Scan the lines below; pull out those with "NotificationMode".

Segment Start: Given records

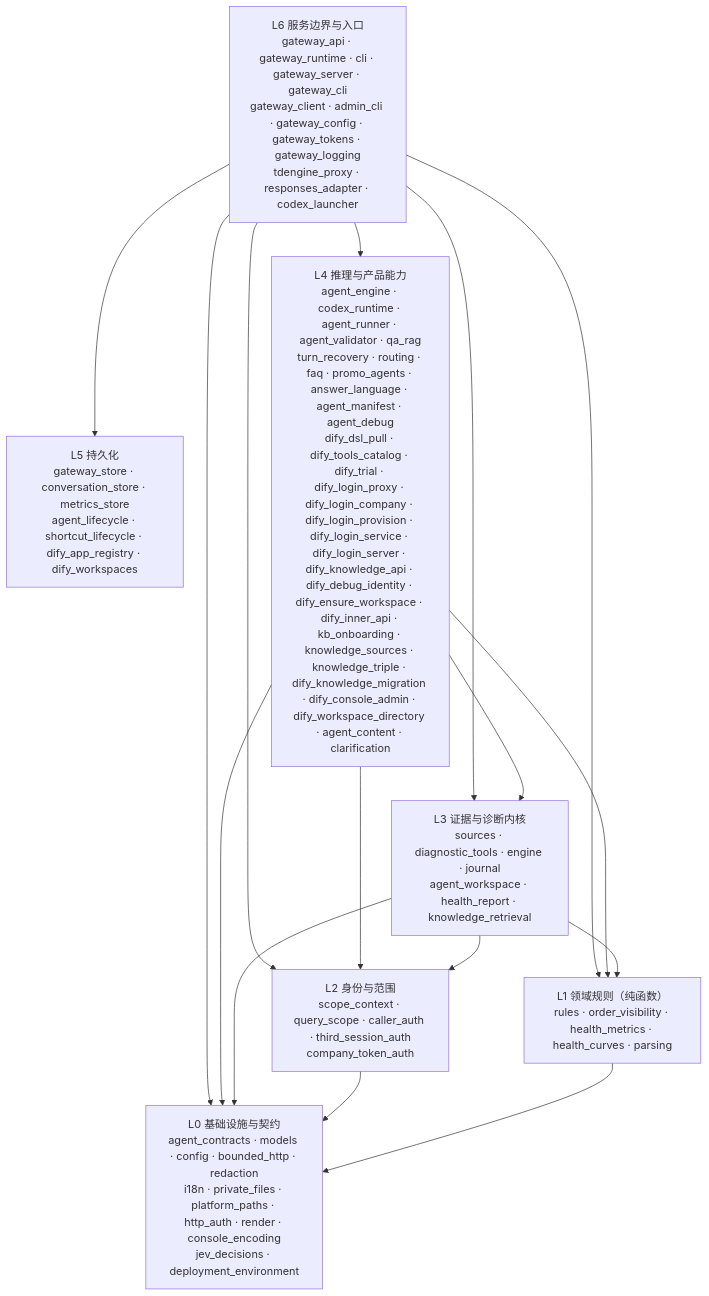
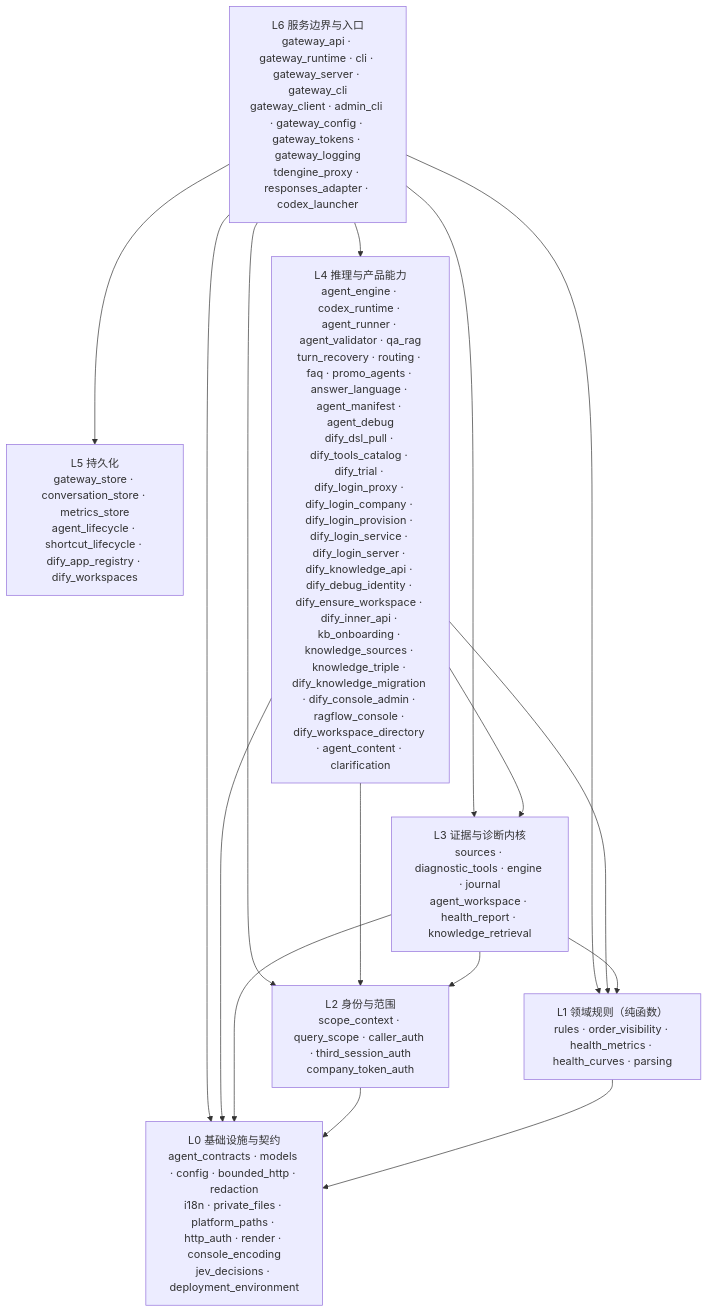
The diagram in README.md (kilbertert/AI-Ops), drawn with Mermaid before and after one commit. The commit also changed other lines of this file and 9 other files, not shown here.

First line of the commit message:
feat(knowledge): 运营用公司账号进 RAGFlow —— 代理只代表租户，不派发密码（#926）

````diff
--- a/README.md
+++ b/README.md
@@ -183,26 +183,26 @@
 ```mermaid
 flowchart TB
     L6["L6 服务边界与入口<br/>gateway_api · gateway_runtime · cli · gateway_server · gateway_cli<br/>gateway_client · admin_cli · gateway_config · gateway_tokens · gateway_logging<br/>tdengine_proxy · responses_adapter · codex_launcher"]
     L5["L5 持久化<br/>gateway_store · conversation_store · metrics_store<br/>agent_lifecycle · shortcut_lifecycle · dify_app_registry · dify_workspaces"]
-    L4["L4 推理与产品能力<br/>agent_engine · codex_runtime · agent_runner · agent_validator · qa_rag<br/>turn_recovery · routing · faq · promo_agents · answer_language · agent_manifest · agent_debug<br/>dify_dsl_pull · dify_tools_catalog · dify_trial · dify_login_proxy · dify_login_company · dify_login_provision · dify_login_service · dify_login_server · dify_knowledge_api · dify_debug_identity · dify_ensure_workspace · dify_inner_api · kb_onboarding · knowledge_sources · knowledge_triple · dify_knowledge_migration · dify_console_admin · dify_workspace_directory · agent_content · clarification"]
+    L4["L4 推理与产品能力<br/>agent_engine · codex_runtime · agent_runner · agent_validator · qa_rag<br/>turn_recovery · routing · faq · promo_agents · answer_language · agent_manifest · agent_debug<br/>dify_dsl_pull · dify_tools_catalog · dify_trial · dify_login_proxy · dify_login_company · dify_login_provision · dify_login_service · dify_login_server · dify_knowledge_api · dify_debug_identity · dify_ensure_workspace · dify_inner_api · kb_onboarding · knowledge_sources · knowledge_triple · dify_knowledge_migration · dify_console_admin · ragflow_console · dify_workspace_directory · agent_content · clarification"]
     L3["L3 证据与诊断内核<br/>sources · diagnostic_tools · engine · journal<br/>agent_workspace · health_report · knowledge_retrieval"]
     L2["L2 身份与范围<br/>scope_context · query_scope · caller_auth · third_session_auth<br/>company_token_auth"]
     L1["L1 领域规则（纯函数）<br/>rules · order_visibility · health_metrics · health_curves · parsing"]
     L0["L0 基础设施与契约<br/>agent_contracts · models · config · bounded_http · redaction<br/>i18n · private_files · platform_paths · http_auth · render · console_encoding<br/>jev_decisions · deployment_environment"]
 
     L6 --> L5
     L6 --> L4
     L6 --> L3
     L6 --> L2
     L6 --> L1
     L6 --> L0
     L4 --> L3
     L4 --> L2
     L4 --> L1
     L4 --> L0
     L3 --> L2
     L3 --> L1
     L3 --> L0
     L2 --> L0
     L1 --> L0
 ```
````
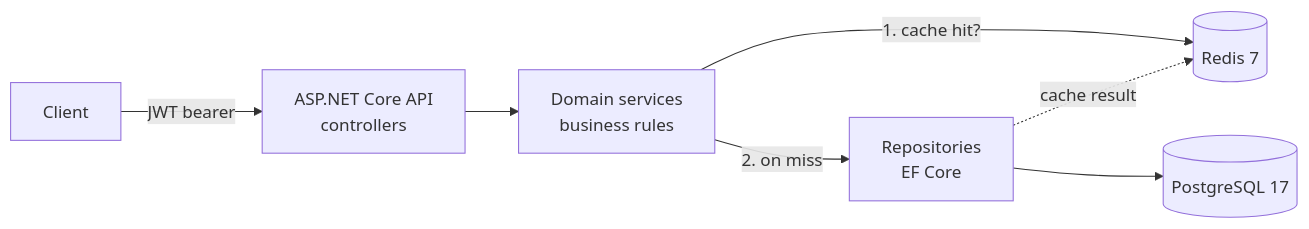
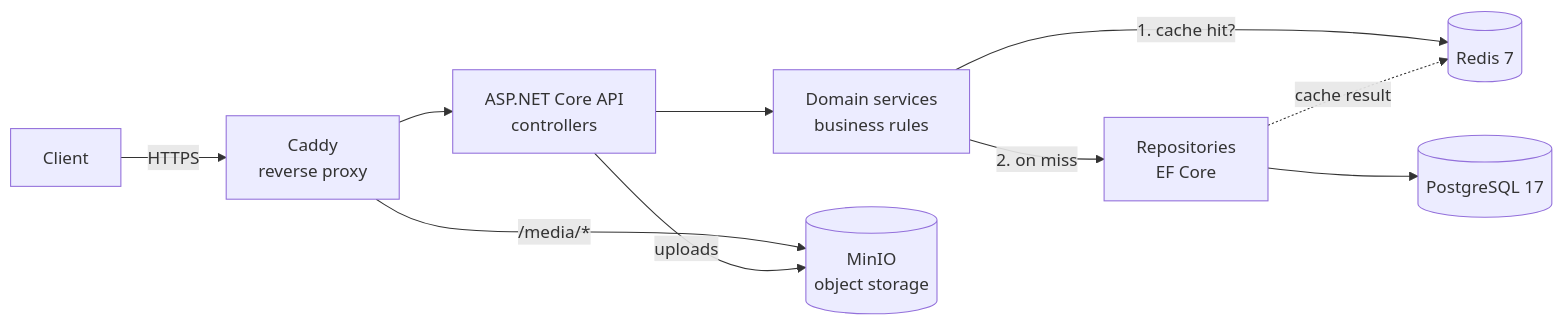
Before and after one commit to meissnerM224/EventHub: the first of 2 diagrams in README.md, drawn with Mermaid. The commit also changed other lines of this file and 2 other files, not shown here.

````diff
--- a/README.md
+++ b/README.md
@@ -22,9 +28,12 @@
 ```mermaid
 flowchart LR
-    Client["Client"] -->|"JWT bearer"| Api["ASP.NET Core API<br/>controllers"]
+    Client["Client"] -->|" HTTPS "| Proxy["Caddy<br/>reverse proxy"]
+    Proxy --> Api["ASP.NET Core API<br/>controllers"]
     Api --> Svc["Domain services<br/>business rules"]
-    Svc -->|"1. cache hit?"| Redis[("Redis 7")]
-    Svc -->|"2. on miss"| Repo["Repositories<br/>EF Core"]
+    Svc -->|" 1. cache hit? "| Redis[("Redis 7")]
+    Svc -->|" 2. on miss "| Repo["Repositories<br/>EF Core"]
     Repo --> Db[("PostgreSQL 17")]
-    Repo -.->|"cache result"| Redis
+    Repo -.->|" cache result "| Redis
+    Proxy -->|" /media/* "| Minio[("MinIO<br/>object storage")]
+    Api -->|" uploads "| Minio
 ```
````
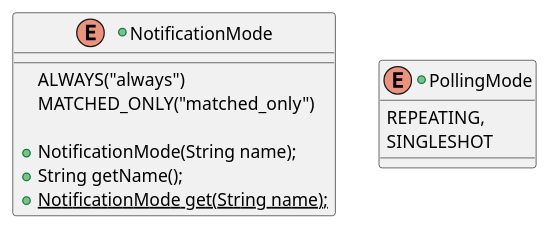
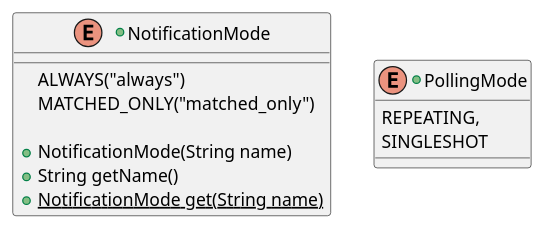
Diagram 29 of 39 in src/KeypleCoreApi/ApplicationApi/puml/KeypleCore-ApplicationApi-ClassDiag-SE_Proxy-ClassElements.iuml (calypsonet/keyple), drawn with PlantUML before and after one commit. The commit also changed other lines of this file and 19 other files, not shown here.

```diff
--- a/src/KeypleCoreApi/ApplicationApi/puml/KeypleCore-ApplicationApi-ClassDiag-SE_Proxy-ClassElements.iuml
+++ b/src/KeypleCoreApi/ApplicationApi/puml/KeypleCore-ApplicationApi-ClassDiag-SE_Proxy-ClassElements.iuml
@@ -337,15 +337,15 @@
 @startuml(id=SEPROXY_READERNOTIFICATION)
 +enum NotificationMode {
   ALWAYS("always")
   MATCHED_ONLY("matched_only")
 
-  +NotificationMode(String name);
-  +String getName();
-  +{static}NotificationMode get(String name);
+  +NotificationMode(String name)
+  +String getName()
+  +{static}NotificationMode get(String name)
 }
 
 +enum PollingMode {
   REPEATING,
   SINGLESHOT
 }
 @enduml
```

Segment End: Given records

(Task response):
 +enum NotificationMode {
-  +NotificationMode(String name);
-  +{static}NotificationMode get(String name);
+  +NotificationMode(String name)
+  +{static}NotificationMode get(String name)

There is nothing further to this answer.